**ACTIVITY**. Wherever a line below holds the word "only", copy that line.

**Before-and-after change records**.
··········
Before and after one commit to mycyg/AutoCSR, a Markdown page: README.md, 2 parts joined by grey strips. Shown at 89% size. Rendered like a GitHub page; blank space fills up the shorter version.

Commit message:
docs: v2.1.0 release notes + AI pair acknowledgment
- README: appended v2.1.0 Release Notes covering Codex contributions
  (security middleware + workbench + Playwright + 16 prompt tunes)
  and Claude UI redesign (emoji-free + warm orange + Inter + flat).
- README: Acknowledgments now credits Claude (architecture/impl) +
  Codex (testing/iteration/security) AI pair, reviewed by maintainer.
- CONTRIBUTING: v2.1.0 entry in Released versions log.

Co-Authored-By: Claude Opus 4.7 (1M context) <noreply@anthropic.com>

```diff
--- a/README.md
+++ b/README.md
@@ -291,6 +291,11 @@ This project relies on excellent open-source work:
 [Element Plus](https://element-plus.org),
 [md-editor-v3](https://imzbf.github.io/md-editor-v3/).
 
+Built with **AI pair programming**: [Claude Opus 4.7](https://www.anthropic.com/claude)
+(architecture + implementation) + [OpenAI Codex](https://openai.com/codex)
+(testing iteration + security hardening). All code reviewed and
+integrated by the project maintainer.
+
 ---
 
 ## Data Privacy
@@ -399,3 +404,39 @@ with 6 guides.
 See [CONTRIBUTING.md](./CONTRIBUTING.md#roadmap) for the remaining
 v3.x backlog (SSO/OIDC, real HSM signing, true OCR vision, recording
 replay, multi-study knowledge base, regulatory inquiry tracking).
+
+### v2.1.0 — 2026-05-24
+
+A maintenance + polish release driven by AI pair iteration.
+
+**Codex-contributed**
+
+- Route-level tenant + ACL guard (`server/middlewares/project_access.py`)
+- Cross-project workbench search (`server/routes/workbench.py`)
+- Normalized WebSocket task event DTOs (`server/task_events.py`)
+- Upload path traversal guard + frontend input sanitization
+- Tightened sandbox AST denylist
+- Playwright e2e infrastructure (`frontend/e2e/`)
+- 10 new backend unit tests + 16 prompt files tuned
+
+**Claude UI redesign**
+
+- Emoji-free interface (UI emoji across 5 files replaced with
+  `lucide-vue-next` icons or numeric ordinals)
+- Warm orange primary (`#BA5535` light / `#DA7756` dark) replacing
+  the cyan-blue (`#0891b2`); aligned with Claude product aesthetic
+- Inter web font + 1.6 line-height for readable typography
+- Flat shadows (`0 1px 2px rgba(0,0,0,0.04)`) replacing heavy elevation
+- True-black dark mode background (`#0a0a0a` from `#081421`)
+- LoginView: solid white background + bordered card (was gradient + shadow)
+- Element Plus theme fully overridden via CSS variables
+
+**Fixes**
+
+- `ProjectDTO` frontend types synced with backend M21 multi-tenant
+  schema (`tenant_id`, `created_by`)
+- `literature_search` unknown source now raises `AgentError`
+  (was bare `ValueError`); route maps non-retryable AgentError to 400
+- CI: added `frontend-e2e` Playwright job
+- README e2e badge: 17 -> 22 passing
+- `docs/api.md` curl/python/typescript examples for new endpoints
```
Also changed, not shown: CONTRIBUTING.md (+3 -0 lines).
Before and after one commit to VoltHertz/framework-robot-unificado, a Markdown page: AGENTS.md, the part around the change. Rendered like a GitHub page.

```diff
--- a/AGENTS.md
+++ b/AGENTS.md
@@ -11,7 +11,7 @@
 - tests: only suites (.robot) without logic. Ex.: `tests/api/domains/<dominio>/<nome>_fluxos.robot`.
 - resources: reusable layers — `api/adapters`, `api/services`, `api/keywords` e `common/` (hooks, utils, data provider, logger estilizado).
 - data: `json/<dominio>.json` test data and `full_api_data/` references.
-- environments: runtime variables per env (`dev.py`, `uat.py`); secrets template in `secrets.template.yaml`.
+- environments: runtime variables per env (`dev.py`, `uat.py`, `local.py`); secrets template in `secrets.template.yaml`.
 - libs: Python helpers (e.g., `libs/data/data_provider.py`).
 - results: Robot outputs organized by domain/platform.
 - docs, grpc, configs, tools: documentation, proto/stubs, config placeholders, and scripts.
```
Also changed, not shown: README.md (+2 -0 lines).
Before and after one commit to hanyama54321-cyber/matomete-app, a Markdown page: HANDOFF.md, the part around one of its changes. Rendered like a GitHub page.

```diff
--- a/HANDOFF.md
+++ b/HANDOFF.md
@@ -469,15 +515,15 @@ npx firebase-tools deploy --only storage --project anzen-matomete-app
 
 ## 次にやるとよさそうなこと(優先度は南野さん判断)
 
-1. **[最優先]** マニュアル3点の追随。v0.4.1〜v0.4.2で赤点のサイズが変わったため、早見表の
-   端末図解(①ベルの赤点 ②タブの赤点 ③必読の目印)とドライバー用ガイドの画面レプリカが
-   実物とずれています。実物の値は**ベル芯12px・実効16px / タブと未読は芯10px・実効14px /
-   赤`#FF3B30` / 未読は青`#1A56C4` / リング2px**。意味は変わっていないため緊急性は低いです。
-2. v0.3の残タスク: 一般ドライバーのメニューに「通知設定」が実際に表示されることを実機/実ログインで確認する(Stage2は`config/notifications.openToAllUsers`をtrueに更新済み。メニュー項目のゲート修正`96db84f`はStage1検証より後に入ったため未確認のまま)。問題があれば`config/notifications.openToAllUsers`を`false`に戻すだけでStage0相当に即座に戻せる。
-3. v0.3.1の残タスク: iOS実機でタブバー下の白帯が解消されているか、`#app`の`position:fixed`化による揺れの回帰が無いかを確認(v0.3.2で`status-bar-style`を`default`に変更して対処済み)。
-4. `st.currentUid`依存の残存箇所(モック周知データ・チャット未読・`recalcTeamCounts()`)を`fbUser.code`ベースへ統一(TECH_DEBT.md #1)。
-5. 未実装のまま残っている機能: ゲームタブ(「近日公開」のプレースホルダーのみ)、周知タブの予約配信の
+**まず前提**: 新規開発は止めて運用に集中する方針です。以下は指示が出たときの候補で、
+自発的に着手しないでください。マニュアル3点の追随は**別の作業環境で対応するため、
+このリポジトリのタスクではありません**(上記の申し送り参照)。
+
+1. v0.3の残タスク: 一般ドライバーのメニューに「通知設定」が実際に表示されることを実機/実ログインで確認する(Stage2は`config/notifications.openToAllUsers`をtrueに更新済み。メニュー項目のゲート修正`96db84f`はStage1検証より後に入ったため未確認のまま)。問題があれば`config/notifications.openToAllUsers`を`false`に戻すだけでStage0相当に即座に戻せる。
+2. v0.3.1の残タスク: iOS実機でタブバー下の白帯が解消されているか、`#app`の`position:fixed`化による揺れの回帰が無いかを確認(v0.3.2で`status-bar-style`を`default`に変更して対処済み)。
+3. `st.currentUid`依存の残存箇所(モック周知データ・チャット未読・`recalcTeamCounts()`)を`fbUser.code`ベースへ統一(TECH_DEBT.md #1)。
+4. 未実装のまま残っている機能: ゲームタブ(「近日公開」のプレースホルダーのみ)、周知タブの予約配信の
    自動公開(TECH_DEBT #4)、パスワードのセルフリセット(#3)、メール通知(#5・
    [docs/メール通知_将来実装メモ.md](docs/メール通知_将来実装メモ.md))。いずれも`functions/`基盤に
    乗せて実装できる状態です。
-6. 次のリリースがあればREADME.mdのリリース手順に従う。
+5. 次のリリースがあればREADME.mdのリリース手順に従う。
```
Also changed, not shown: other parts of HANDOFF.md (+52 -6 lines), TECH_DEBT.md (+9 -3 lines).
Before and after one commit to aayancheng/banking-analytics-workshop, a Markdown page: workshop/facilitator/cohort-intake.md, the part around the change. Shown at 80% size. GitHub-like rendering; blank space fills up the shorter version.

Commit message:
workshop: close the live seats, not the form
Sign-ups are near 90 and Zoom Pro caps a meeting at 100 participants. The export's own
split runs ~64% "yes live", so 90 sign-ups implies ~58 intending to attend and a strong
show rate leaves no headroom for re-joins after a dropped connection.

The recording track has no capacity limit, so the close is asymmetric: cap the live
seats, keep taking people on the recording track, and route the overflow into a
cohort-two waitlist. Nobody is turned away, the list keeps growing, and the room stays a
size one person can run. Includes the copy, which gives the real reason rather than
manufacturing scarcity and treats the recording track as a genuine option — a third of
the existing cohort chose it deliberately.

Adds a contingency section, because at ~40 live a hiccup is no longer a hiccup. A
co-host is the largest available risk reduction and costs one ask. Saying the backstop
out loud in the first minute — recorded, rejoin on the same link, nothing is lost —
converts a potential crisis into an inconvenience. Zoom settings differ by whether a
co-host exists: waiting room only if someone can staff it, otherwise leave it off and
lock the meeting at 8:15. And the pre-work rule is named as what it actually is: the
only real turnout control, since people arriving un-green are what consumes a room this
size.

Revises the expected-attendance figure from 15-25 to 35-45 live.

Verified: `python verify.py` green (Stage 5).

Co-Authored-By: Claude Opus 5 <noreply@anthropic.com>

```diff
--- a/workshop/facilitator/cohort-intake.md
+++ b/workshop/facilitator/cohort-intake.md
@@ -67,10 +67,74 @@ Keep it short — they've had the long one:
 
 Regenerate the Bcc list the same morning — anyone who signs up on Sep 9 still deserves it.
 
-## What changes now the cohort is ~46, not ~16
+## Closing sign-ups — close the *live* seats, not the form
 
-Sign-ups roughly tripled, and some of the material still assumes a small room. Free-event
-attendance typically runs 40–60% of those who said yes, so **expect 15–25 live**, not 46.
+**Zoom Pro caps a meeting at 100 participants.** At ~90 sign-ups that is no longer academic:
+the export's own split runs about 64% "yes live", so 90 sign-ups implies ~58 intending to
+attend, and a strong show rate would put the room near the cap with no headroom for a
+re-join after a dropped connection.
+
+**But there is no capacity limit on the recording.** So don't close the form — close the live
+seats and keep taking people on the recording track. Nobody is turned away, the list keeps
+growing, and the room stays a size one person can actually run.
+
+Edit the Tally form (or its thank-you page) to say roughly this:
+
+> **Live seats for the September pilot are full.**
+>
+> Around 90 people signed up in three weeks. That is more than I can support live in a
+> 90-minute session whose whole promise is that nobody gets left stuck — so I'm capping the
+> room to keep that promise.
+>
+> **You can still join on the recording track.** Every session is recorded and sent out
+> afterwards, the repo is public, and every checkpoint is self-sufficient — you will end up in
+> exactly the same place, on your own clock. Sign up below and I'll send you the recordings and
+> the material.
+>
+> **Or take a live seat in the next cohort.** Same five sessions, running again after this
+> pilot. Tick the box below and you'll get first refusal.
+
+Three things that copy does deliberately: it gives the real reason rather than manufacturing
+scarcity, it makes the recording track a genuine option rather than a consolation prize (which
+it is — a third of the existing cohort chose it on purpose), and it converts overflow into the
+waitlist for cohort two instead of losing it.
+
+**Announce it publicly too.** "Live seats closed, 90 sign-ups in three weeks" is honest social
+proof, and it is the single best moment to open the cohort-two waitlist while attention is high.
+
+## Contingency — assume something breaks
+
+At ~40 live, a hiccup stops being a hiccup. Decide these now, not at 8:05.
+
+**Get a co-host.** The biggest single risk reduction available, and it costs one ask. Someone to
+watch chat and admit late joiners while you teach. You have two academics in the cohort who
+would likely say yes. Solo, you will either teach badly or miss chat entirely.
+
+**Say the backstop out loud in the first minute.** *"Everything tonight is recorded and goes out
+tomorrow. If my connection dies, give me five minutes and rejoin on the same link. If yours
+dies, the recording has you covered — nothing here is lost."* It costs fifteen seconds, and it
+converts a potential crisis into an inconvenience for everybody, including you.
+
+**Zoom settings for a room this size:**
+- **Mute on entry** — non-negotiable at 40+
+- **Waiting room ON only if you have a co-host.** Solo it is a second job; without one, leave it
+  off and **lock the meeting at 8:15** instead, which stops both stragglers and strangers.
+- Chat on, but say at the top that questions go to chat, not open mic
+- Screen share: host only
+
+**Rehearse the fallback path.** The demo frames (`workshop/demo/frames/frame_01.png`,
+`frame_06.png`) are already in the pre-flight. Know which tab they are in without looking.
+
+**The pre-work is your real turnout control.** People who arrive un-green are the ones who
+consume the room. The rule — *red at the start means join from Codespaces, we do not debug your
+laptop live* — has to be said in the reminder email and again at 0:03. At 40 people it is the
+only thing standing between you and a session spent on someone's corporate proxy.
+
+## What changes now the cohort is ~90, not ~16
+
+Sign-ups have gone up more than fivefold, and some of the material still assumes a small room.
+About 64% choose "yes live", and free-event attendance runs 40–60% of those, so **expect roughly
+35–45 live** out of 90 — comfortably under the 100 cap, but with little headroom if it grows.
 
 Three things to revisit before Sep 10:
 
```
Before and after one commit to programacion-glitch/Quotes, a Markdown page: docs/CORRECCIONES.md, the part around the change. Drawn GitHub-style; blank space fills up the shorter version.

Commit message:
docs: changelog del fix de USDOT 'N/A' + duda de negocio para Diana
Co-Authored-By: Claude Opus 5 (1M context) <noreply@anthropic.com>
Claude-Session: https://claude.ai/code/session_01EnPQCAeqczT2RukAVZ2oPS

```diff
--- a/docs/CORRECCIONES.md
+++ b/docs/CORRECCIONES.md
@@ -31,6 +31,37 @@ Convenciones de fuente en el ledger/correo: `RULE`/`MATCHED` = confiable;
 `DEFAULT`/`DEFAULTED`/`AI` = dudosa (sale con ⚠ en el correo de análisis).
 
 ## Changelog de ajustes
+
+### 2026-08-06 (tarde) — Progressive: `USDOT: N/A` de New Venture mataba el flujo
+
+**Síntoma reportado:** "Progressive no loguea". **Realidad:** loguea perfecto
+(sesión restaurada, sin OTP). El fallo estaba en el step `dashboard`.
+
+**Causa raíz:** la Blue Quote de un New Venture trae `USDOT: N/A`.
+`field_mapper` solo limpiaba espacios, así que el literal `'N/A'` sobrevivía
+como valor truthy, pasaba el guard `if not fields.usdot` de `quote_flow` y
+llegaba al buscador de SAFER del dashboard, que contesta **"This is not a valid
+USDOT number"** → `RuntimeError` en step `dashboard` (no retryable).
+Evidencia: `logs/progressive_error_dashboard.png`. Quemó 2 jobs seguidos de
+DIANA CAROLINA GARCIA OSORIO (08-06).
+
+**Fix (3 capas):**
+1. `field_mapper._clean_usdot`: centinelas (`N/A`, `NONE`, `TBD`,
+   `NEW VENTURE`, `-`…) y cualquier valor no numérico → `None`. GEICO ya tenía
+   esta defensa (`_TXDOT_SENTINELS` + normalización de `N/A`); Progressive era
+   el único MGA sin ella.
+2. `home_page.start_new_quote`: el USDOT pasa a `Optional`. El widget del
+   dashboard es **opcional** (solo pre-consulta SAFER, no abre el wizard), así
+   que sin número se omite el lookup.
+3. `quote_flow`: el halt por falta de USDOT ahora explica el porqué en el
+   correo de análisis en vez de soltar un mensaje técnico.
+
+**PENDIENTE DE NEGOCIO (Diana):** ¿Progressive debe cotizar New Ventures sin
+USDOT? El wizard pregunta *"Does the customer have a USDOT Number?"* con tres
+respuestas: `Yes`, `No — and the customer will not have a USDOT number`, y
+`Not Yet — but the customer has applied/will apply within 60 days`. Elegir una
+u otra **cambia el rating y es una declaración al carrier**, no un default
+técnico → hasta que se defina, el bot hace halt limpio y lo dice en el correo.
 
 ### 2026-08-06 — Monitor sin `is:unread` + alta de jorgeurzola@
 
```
··········
**WRITTEN ANSWER**.
 - tests: only suites (.robot) without logic. Ex.: `tests/api/domains/<dominio>/<nome>_fluxos.robot`.
@@ -469,15 +515,15 @@ npx firebase-tools deploy --only storage --project anzen-matomete-app
co-host exists: waiting room only if someone can staff it, otherwise leave it off and
only real turnout control, since people arriving un-green are what consumes a room this
+- **Waiting room ON only if you have a co-host.** Solo it is a second job; without one, leave it
+- Screen share: host only
+only thing standing between you and a session spent on someone's corporate proxy.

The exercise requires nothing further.